Ferrell, Robert H.
George C. Marshall as Secretary of State, 1947–1949
New York: Cooper Square, 1966. Volume fifteen in the American Secretaries of State and Their Diplomacy series.
McCarthy, Joseph R.
America’s Retreat from Victory: The Story of General George Marshall
New York: Devin-Adair, 1951.
A ghost-written right-wing diatribe by the infamous junior senator from Wisconsin in which he asserts that Marshall was a Communist dupe and thus to blame for much of what was wrong in the world.
Roosevelt and Marshall: Partners in Politics and War, The Personal Story
New York: William Morrow & Co., 1989.
George Marshall and the American Century
Produced by Great Projects Film Company for PBS, 1994.
88 minutes. Directed by Kenneth Mandel and Ken Levis. Narrated by E. G. Marshall.
George C. Marshall: Soldier and Statesman
Produced by Lou Reda Productions. for A&E Television Network, 1998.
47 minutes. Directed by Don Horan.

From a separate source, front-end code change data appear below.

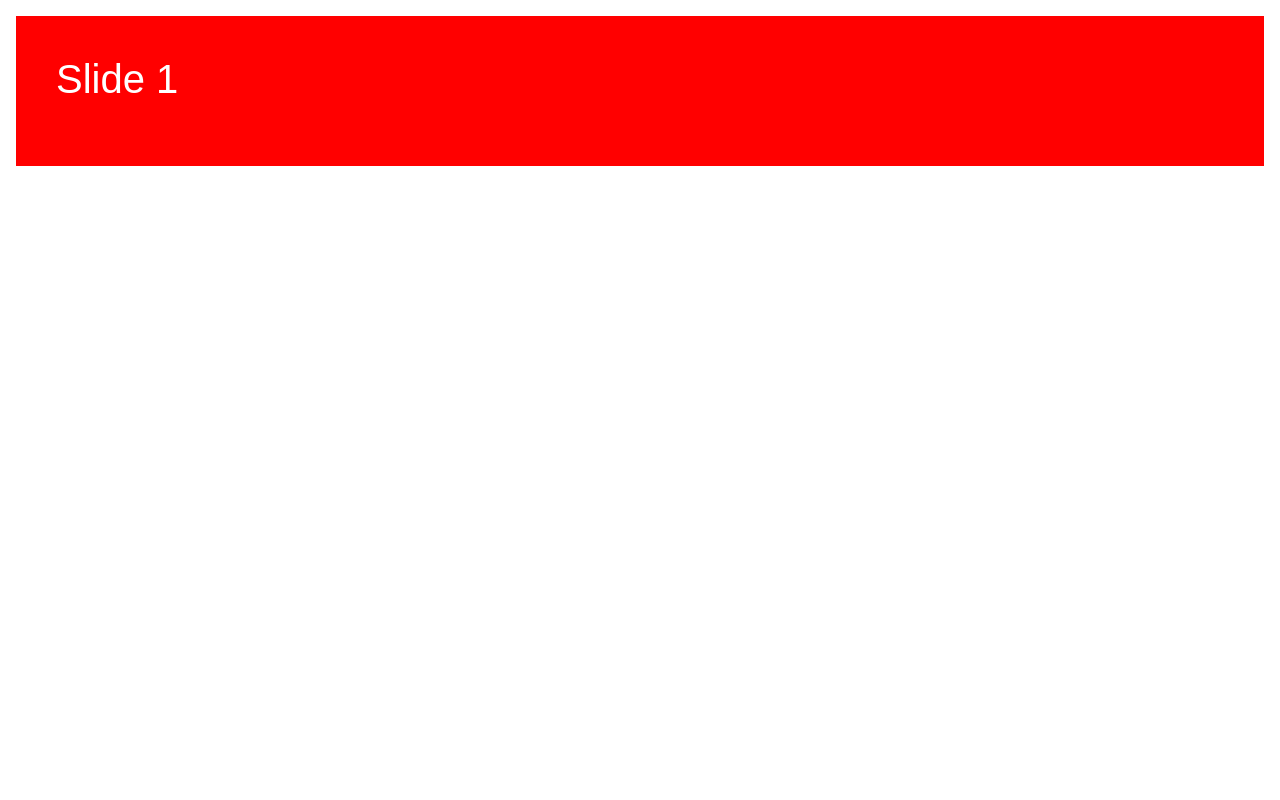
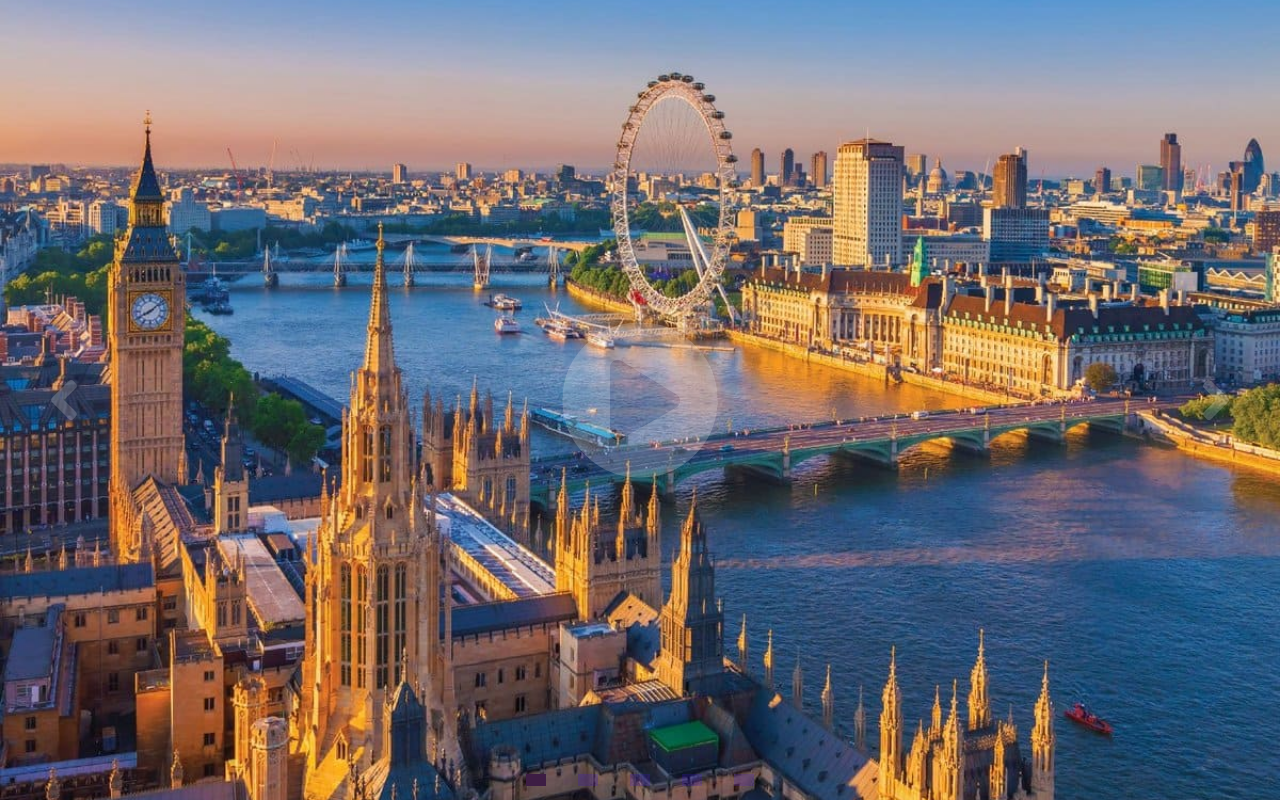
Before and after one commit to Yulia1999/--js-native-slider, a website with bundled scripts: page index.html in a window 1280 px wide. Built offline with nearby package versions, Linux system fonts and the light colour scheme.

Commit message:
first commit

```diff
--- a/assets/css/style.css
+++ b/assets/css/style.css
@@ -12,7 +12,7 @@ body {
 }
 .slides {
   position: relative;
-  height: 150px;
+  height: 100vh;
   padding: 0px;
   margin: 0px;
   list-style-type: none;
@@ -22,11 +22,8 @@ body {
   position: absolute;
   left: 0px;
   top: 0px;
-  width: 100%;
-  height: 100%;
   opacity: 0;
   z-index: -999;
-  transition: opacity 1s;
 }
 
 .active {
@@ -34,58 +31,104 @@ body {
   z-index: 0;
 }
 
-/*
-non-essential styles:
-just for appearance; change whatever you want
-*/
-
 .slide {
+  width: 100%;
+  height: 100%;
   font-size: 40px;
   padding: 40px;
   box-sizing: border-box;
   background: #333;
   color: #fff;
+  background-repeat: no-repeat;
+  background-size: cover;
+  background-position: 50% 50%;
 }
 
 .slide:nth-of-type(1) {
-  background: red;
+  background-image: url(/assets/img/Angliya.jpeg);
 }
 
 .slide:nth-of-type(2) {
-  background: orange;
+  background-image: url(/assets/img/nik.jpeg);
 }
 
 .slide:nth-of-type(3) {
-  background: green;
+  background-image: url(/assets/img/sloveniapic1.jpeg);
 }
 
 .slide:nth-of-type(4) {
-  background: blue;
+  background-image: url(/assets/img/Netherlands_Amsterdam_Houses_Evening_Canal_596034_1280x853.jpeg);
 }
 
 .slide:nth-of-type(5) {
-  background: purple;
+  background-image: url(/assets/img/eduard-gordeev-ed-gordeev-gollandiia-gorod-amsterdam-doma-ka.jpeg);
 }
-.carousel {
-  margin: 1em;
-}
-.controls,
+
 .indicators {
-  margin-top: 1em;
   display: flex;
   gap: 1em;
+  display: flex;
+  align-items: center;
+  justify-content: center;
 }
-.control,
+
+.indicator.active {
+  background-color: rgb(61, 33, 29);
+}
 .indicator {
-  background-color: #ccc;
-  width: 40px;
-  height: 40px;
-  cursor: pointer;
-  user-select: none;
+  z-index: 999;
+  width: 20px;
+  height: 100vhh;
+  margin: -40px 8px 0;
+  border: 6px solid rgba(63, 19, 223, 0.2);
+  outline: none;
+}
+.control--pause span {
+  position: absolute;
+}
+.control--pause {
+  opacity: 0.4;
+}
+.control--prev,
+.control--next,
+.control--pause {
+  position: absolute;
+  top: 0;
+  bottom:0;
   display: flex;
+  align-items: center;
   justify-content: center;
-  align-items: center;
+  color: #fff;
+  text-align: center;
+  height: 100vh;
+  opacity: 0.2;
 }
-.indicator.active {
-  background-color: tomato;
+
+.control--prev:active,
+.control--pause:hover {
+  opacity: 0.8;
+  background: linear-gradient(
+	to right,
+	rgba(0, 0, 0, 0.65) 0%,
+	rgba(0, 0, 0, 0) 100%
+  );
 }
+.control--next {
+  right: 0;
+  width: 10%;
+}
+.control--prev {
+	left: 0;
+	width: 10%;
+  }
+.control--pause {
+  right: 50%;
+}
+.control--next:active{
+	opacity: 0.8;
+	background: linear-gradient(
+		to left,
+		rgba(0, 0, 0, 0.65) 0%,
+		rgba(0, 0, 0, 0) 100%
+	  );
+ }
--- a/assets/js/advanced-carousel.js
+++ b/assets/js/advanced-carousel.js
@@ -1,16 +1,16 @@
 import Carousel from './basic-carousel.js';
 export default class SwipeCarousel extends Carousel{
 
-_initListeners () {
-	super._initListeners()
-	this.container.addEventListener("touchStart", this._swipeStart.bind(this));
-	this.container.addEventListener("touchEnd", this._swipeEnd.bind(this));
+initListeners () {
+	super.initListeners()
+	this.container.addEventListener("touchStart", this.swipeStart.bind(this));
+	this.container.addEventListener("touchEnd", this.swipeEnd.bind(this));
 	}
 
-_swipeStart (e) {
+swipeStart (e) {
 	  this.swipeStartX = e.changedTouchers[0].pageX;
 	}
-_swipeEnd (e) {
+swipeEnd (e) {
 	  this.swipeEndX = e.changedTouchers[0].pageX;
 	  this.swipeStartX - swipeEndX < -100 && this.prev();
 	  this.swipeStartX - swipeEndX > 100 && this.next();
--- a/assets/js/basic-carousel.js
+++ b/assets/js/basic-carousel.js
@@ -1,30 +1,43 @@
+export default class Carousel {
+  constructor(objParams) {
+    const settings = this.initConfig(objParams);
 
-export default class Carousel {
-	constructor(objParams){
-			// containerID = '#carousel', slideID = '.slide', interval = 2000
-			this.container = document.querySelector(objParams.containerID);
-			this.slides = this.container.querySelectorAll(objParams.slideID);
-
-			this.interval = objParams.interval;
+    this.container = document.querySelector(settings.containerID);
+    this.slides = this.container.querySelectorAll(settings.slideID);
+    this.interval = settings.interval;
+    this.isPlaying = settings.isPlaying;
   }
 
-_initProps() {
+  initConfig(objectsParams) {
+    const defaultParams = {
+      containerID: "#carousel",
+      slideID: ".slide",
+      interval: 2000,
+      isPlaying: true,
+    };
+    return { ...defaultParams, ...objectsParams };
+  }
+
+  initProps() {
     this.SLIDS_COUNT = this.slides.length;
     this.CODE_LEFT_ARROW = "ArrowLeft";
     this.CODE_RIGHT_ARROW = "ArrowRight";
     this.CODE_SPACE = "Space";
 
-    this.FA_PAUSE = '<i class="fas fa-pause-circle"></i>';
-    this.FA_PLAY = '<i class="fas fa-play-circle"></i>';
+    this.FA_PAUSE = '<i class="fas fa-pause-circle fa-10x"></i>';
+    this.FA_PLAY = '<i class="fas fa-play-circle fa-10x"></i>';
     this.currentSlide = 0;
     this.isPlaying = true;
   }
 
-  _initControls() {
+  initControls() {
     const controls = document.createElement("div");
-    const PAUSE ='<span class = "control control--pause" id="pause-btn"><i class="fas fa-pause-circle"></i></span>';
-    const PREV ='<span class = "control control--prev" id="prev-btn"><i class="fas fa-angle-left"></i></span>';
-    const NEXT ='<span class = "control control--next" id="next-btn"><i class="fas fa-angle-right"></i></span>';
+    const PAUSE = `<span class = "control control--pause" id="pause-btn">
+	<span id = "fa-pause-icon">${this.FA_PAUSE}</span>
+	<span id = "fa-play-icon">${this.FA_PLAY}</span>
+	</span>`;
+    const PREV = `<span class = "control control--prev" id="prev-btn"><i class="fas fa-angle-left fa-4x"></i></span>`;
+    const NEXT = `<span class = "control control--next" id="next-btn"><i class="fas fa-angle-right fa-4x"></i></span>`;
 
     controls.setAttribute("class", "controls");
     controls.innerHTML = PAUSE + PREV + NEXT;
@@ -33,33 +46,51 @@ _initProps() {
     this.pauseButton = this.container.querySelector("#pause-btn");
     this.prevButton = this.container.querySelector("#prev-btn");
     this.nextButton = this.container.querySelector("#next-btn");
+
+    this.pauseIcon = this.container.querySelector("#fa-pause-icon");
+    this.playIcon = this.container.querySelector("#fa-play-icon");
+
+    this.isPlaying
+      ? (this.pauseIcon.style.opacity = 1)
+      : (this.playIcon.style.opacity = 1);
   }
 
-_initIndicators(){
+  initIndicators() {
     const indicators = document.createElement("div");
 
     indicators.setAttribute("class", "indicators");
 
     for (let i = 0; i < this.SLIDS_COUNT; i++) {
-		const indicator = document.createElement('div');
+      const indicator = document.createElement("div");
 
-		indicator.setAttribute('class', i !== 0 ? 'indicator' : 'indicator active');
+      indicator.setAttribute(
+        "class",
+        i !== 0 ? "indicator" : "indicator active"
+      );
       indicator.dataset.slideTo = `${i}`;
+
       indicators.append(indicator);
-	};
+    }
+
     this.container.append(indicators);
     this.indicatorsContainer = this.container.querySelector(".indicators");
     this.indicators = this.indicatorsContainer.querySelectorAll(".indicator");
   }
-  _initListeners() {
+
+  initListeners() {
     this.pauseButton.addEventListener("click", this.pausePlay.bind(this));
-    this.prevButton.addEventListener("click", this.prevHandler.bind(this));
-    this.nextButton.addEventListener("click", this.nextHandler.bind(this));
-    this.indicatorsContainer.addEventListener("click", this._indicate.bind(this));
-    document.addEventListener("keydown", this._pressKey.bind(this));
+    this.prevButton.addEventListener("click", this.nextHandler.bind(this));
+    this.nextButton.addEventListener("click", this.prevHandler.bind(this));
+    this.indicatorsContainer.addEventListener(
+      "click",
+      this.indicate.bind(this)
+    );
+    this.container.addEventListener("mouseenter", this.pause.bind(this));
+    this.container.addEventListener("mouseleave", this.play.bind(this));
+    document.addEventListener("keydown", this.pressKey.bind(this));
   }
 
-  _gotoNth(n) {
+  gotoNth(n) {
     this.slides[this.currentSlide].classList.toggle("active");
     this.indicators[this.currentSlide].classList.toggle("active");
     this.currentSlide = (n + this.SLIDS_COUNT) % this.SLIDS_COUNT;
@@ -67,66 +98,76 @@ _initIndicators(){
     this.indicators[this.currentSlide].classList.toggle("active");
   }
 
-  _next() {
-    this._gotoNth(this.currentSlide + 1);
+  next() {
+    this.gotoNth(this.currentSlide + 1);
   }
 
-  _prev() {
-    this._gotoNth(this.currentSlide - 1);
+  prev() {
+    this.gotoNth(this.currentSlide - 1);
   }
 
-  _pause() {
-    this.pauseButton.innerHTML = this.FA_PLAY;
+  pause() {
+    this.playVisible();
     this.isPlaying = false;
     clearInterval(this.timerID);
   }
 
-  _play() {
-    this.pauseButton.innerHTML = this.FA_PAUSE;
+  play() {
+    this.pauseVisible();
     this.isPlaying = true;
-    this._tick();
+    this.tick();
   }
 
-  pausePlay() {
-    this.isPlaying ? this._pause() : this._play();
+  pauseVisible(isVisible = true) {
+    isVisible
+      ? (this.pauseIcon.style.opacity = 1)
+      : (this.pauseIcon.style.opacity = 0);
+    !isVisible
+      ? (this.playIcon.style.opacity = 1)
+      : (this.playIcon.style.opacity = 0);
   }
 
-  _indicate(e) {
+  playVisible() {
+    this.pauseVisible(false);
+  }
+  pausePlay() {
+    this.isPlaying ? this.pause() : this.play();
+  }
+  indicate(e) {
     const target = e.target;
 
     if (target && target.classList.contains("indicator")) {
-		this._pause();
-      this._gotoNth(+target.dataset.slideTo);
-
+      this.pause();
+      this.gotoNth(+target.dataset.slideTo);
     }
   }
 
-  _pressKey(e) {
-    if (e.code === this.CODE_LEFT_ARROW) this._prev();
-    if (e.code === this.CODE_RIGHT_ARROW) this._next();
+  pressKey(e) {
+    if (e.code === this.CODE_LEFT_ARROW) this.prev();
+    if (e.code === this.CODE_RIGHT_ARROW) this.next();
     if (e.code === this.CODE_SPACE) this.pausePlay();
   }
 
-  _tick() {
-    this.timerID = setInterval( () => this._next(), this.interval);
+  tick(flag = true) {
+    if (!flag) return;
+    this.timerID = setInterval(() => this.next(), this.interval);
   }
 
   prevHandler() {
-    this._pause();
-    this._next();
+    this.pause();
+    this.next();
   }
 
   nextHandler() {
-    this._pause();
-    this._prev();
+    this.pause();
+    this.prev();
   }
 
-
-  init () {
-	this._initProps();
-    this._initControls();
-	this._initIndicators();
-    this._initListeners();
-    this._tick();
+  init() {
+    this.initProps();
+    this.initControls();
+    this.initIndicators();
+    this.initListeners();
+    this.tick(this.isPlaying);
   }
 }
--- a/assets/js/main.js
+++ b/assets/js/main.js
@@ -1,9 +1,11 @@
 // const carousel = new Carousel();
-import swipeCarousel from './advanced-carousel.js';
+import SwipeCarousel from './advanced-carousel.js';
 
 const carousel = new SwipeCarousel({
-containerID: '.slider',
+// containerID: '.slider',
 slideID: '.item',
-interval: 1000
+interval: 3000,
+isPlaying: false
 });
+
 carousel.init();
--- a/index.html
+++ b/index.html
@@ -5,6 +5,7 @@
 	<meta charset="UTF-8">
 	<meta name="viewport" content="width=device-width, initial-scale=1.0, minimum-scale=1.0">
 	<meta http-equiv="X-UA-Compatible" content="ie=edge">
+
 	<link rel="shortcut icon" href="assets/img/favicon.png" type="image/png">
 	<link rel="stylesheet" href="libs/normalize.css/normalize.css">
 	<link rel="preconnect" href="https://fonts.gstatic.com">
@@ -19,15 +20,15 @@
 <body>
 	<div class="carousel slider" id="carousel">
 		<div id="slides-container" class="slides">
-			<div class="slide active">Slide 1</div>
-			<div class="slide">Slide 2</div>
-			<div class="slide">Slide 3</div>
-			<div class="slide">Slide 4</div>
-			<div class="slide">Slide 5</div>
+			<div class="slide item active"></div>
+			<div class="slide item "></div>
+			<div class="slide item "></div>
+			<div class="slide item "></div>
+			<div class="slide item "></div>
 		</div>
 	</div>
 
-	<script src="assets/js/main.js" type = "module"></script>
+	<script src="assets/js/main.js" type="module"></script>
 	<script src="libs/jquery/dist/jquery.min.js"></script>
 </body>
 
```
Also changed, not shown: assets/img/-article20200102115807.jpeg (added), assets/img/20200102_x71wx4oi5tqn4yw6vqzn.jpeg (added), assets/img/Angliya.jpeg (added), assets/img/Netherlands_Amsterdam_Houses_Evening_Canal_596034_1280x853.jpeg (added), assets/img/d8fc2d2042cd7b5637bec76ff2343102_L.jpeg (added), assets/img/eduard-gordeev-ed-gordeev-gollandiia-gorod-amsterdam-doma-ka.jpeg (added), assets/img/nik.jpeg (added), assets/img/sloveniapic.jpeg (added), assets/img/sloveniapic1.jpeg (added), assets/img/vecher3.jpeg (added), 1 other file. Lines whose indentation alone changed are shown as unchanged.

Motion and Still Pictures Online in the Marshall Film Archives
A Guide to George C. Marshall Motion Pictures.
2000. Compiled by Sharon Ritenour Stevens.
List of Marshall-related motion pictures and newsreels. Photographs are available by clicking on the images.
Marshall Plan Filmography.
2002. Compiled by Linda R. Christenson.
Descriptive list of films about the Marshall Plan